It is comforting to know there are still Christmas celebrations taking place that honor timeless traditions.
The Tegner Lodge 109 in Scotia, a group of about 50 people of Swedish and Scandinavian heritage, will celebrate St. Lucia's Day in true Scandinavian fashion.
Along with the St. Lucia procession, which consists of young boys and girls singing songs in Swedish costumes around the Christmas tree, the Tegner Lodge's Sunday, Dec. 9, celebration will include traditional Swedish foods, folklore and music.
Ingrid Frank, a member of the lodge's board, said that St. Lucia is the festival of lights, which marks the darkest day of the year, Dec. 13. She said that while the St. Lucia celebration originated in Sicily, Italy, it is a custom that known to most Europeans.
Typically, one young woman is chosen to portray St. Lucia, and wears a wreath of candles on her head light on the longest night of the year. Other girls carry single candles, and boys wear cone-shaped hats and carry stars on sticks in the procession
Frank said the Swedish celebration includes delicacies like rice pudding, ginger snaps, saffron buns, Swedish Christmas cookies and Glogg," a Swedish beverage. Swedish meatballs are, of course, on the menu, as well as scalloped potatoes with anchovies, herring and potatoes.
"We will eat, dance, sing and have a gift exchange, but the meaning behind the celebration is to celebrate what Christmas is all about, friends and family of course," said Frank.
Frank said the Swedish Lodge has been a second home to her since moving from Sweden to America. She said while she still gets homesick, the Tegner Lodge has helped her keep her culture part of her American life.

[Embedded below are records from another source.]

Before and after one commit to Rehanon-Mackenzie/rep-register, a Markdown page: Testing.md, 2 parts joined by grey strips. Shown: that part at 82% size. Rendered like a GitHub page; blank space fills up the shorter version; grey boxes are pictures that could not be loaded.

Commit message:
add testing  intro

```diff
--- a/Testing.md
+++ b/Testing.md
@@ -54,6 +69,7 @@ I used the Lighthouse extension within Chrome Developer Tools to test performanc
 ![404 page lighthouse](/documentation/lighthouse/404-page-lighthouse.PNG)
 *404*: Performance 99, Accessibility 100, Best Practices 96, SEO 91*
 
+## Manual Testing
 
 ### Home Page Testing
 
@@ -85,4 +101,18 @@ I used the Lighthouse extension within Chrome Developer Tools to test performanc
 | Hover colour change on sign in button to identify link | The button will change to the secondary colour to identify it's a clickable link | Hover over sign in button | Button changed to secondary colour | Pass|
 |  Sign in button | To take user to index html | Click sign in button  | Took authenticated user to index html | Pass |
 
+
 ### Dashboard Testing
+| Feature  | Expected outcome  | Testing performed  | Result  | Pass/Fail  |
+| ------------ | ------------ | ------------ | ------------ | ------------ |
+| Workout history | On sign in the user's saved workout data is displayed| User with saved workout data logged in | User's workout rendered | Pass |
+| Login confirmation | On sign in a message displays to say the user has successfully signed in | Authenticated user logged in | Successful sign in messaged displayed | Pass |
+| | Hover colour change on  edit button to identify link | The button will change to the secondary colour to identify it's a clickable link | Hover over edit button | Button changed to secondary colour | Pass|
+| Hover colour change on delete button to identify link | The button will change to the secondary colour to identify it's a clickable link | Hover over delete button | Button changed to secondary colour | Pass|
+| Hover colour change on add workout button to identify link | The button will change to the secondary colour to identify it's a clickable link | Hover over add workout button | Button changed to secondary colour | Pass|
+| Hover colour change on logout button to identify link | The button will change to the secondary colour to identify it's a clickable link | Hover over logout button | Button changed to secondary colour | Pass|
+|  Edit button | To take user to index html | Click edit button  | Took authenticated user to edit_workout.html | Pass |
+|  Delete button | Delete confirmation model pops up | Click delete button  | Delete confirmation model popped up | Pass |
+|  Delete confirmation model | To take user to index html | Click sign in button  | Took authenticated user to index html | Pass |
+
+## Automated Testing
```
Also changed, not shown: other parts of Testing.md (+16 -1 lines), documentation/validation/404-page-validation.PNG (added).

"It's just so nice to be able to sit and talk with people who share my traditions and memories," said Frank.